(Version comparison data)
╔══

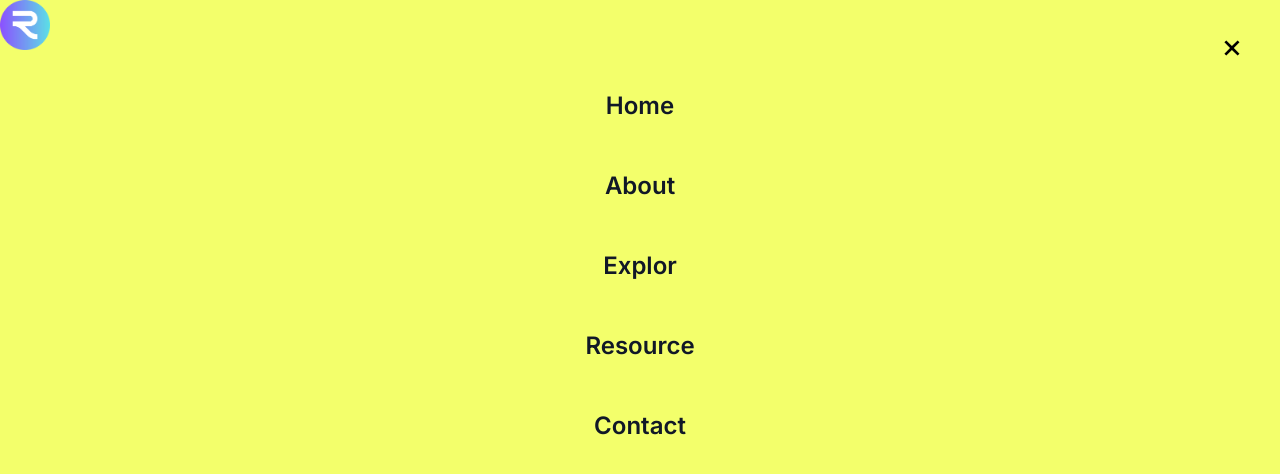
Repository: longblue2910/rimdasilva-ui
Page: /
The author's editor kept a copy of each file at every save. The page is drawn from the files as they stood at one save, then again after the next save.
The browser window is 1280 px wide. The pictures show the whole page.
The project was rebuilt for these pictures with package versions that can differ from the ones it lists, and the page was loaded fresh each time. The framework's server and built-in components were replaced by stand-ins that run in the browser. Also part of the build but not shown: next.config.mjs.

Above is the page before, as saved 2024-08-09 16:02:06.

After the next save:
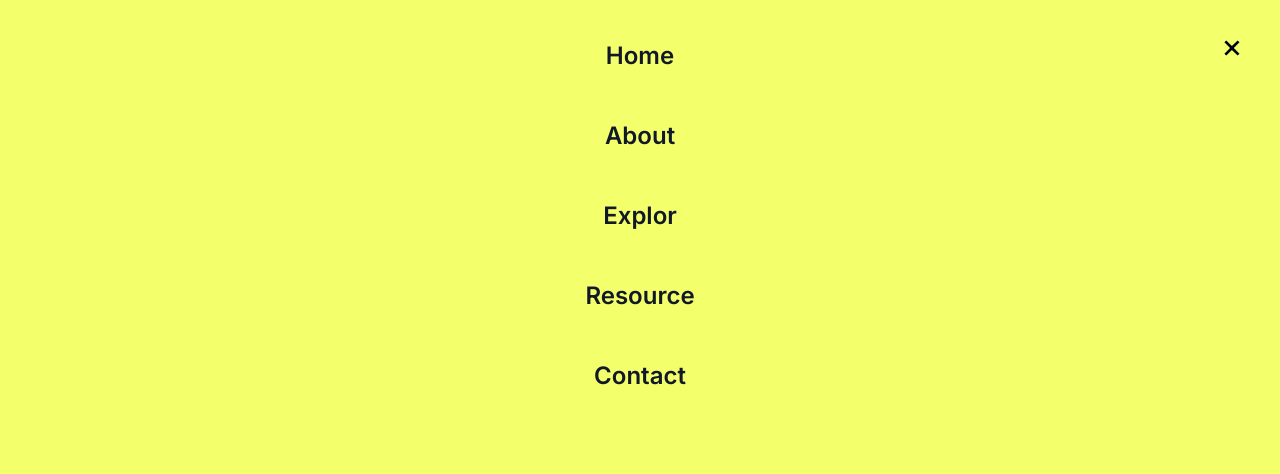
Saved 37 s later.
--- a/components/Home/Navbar/MobileNav.tsx
+++ b/components/Home/Navbar/MobileNav.tsx
@@ -9,13 +9,6 @@ const MobileNav = () => {
     <div className="transform transition-all duration-500 fixed top-0 left-0 z-[200] h-[100vh] right-0 bottom-0 bg-[#f3ff6b]">
       {/* Logo */}
       <div>
-        <Image
-          src="/images/logo.png"
-          alt="Logo"
-          width={50}
-          objectFit="cover"
-          height={50}
-        />
         <BiX className="w-8 h-8 absolute top-[2rem] text-black z-[202] right-[2rem]" />
       </div>
       {/* Nav Links */}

╚══

Exercise details =
Look through the preceding entries for the word "MobileNav". Report how many lines hold it, and only that number.

Result below =
3